More fundamentally, there is an argument that everyone playing Clash Royale (apart from the worst player in the world), will have a good experience, because the second worst player in the world will beat the worst player more often than they will lose to them.
Personally, I'd take this argument one step further and claim that for most players, it's not too difficult to win in Clash Royale by randomly selecting units (i.e. as they become available) and dropping them onto the board.
In this respect then, Clash Royale is reminiscent of Candy Crush Saga. Almost anyone can play it and rack up some victories, open some chests and win some items.
In that respect, it's a game that appeals to losers (and that's everyone apart from the best 500 players in the world) because it makes them winners - at least for half of the time.
Okay, so it's not based around colourful candies, but even compared to Clash of Clans', I think Clash Royale has a broader appeal.
After all, it's a card game, and everyone's played card games.
Bait and switch
Supercell has cracked the wide appeal part of the formula for success, then, but Clash Royale's real genius is in the way it hides deep and 'aggressive' monetisation.
(BTW: I use the term 'aggressive' not in a pejorative way. 'Aggressive' doesn't mean good or bad. It's just describing how the game's monetisation operates. After all, this is a game in which you can spend over $25,000.)
Clash Royale's real genius is in the way it hides deep and aggressive monetisation.
The most obvious example of this is what happens when you've won a battle.
'Yeh, I've won a battle, so where's my reward?' goes your brain.
Your reward is a chest of items to be unlocked. But what's this? The chest is locked and you have to wait a minimum of three hours for it to unlock. Or you could spend some gems (hard currency you can buy) to get your reward immediately. Hmmm...
As with most F2P games, Clash Royale gives players some gems when they first start playing to encourage them to open chests immediately.
It doesn't push players into doing this, nor is it generous in terms of how many gems it gives you.
From that point of view, the decision is very much left down to the player.
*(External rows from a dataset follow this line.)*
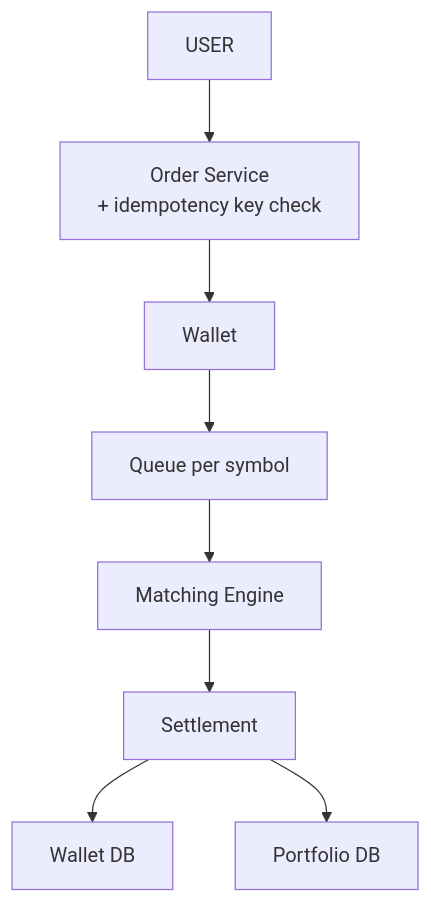
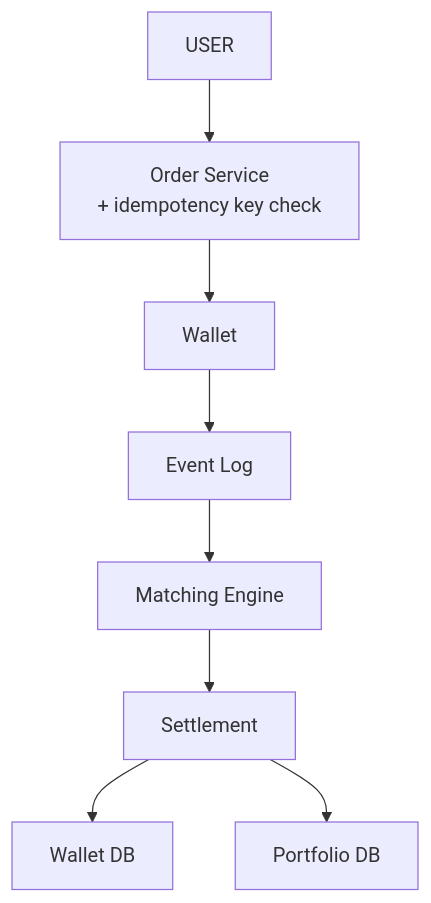
Before and after one commit to ArpanMaheshwari144/Prep: the eighth of 10 diagrams in 04_HLD/SYSTEM_DESIGNS/05_stock_broker_trading/05_stock_broker_trading.md, drawn with Mermaid. The commit also changed other lines of this file, not shown here.

Commit message:
stock: one-day story in first person, cues, kahani index, progressive diagrams

````diff
--- a/04_HLD/SYSTEM_DESIGNS/05_stock_broker_trading/05_stock_broker_trading.md
+++ b/04_HLD/SYSTEM_DESIGNS/05_stock_broker_trading/05_stock_broker_trading.md
@@ -307,18 +403,18 @@
 ```mermaid
 flowchart TD
     n_USER["USER"]
     n_Order_Service["Order Service<br/>+ idempotency key check"]
     n_Wallet["Wallet"]
-    n_Queue_per_symbol["Queue per symbol"]
+    n_Event_Log["Event Log"]
     n_Matching_Engine["Matching Engine"]
     n_Settlement["Settlement"]
     n_Wallet_DB["Wallet DB"]
     n_Portfolio_DB["Portfolio DB"]
     n_USER --> n_Order_Service
     n_Order_Service --> n_Wallet
-    n_Wallet --> n_Queue_per_symbol
-    n_Queue_per_symbol --> n_Matching_Engine
+    n_Wallet --> n_Event_Log
+    n_Event_Log --> n_Matching_Engine
     n_Matching_Engine --> n_Settlement
     n_Settlement --> n_Wallet_DB
     n_Settlement --> n_Portfolio_DB
 ```
````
Only that, from a psychological situation, you'll likely want your reward more than you care for your gems.
And, for me, this is the real genius of Clash Royale.
One of its core monetisation loops (the other is the gacha mechanics of buying chest and getting high level cards, but that's another article), is embedded within the core reward loop, but in such a counter-intuitive way that delayed anticipation of the reward actually enhances, not detracts, from monetisation.
No other mobile game developer would be able to pull off such a move, because if they attempted it, they would be meet by a wave of complaints.
But given that everyone - apart from the worst player in the world at Clash Royale - is having a good time, most of the time, we seem to have missed this trick.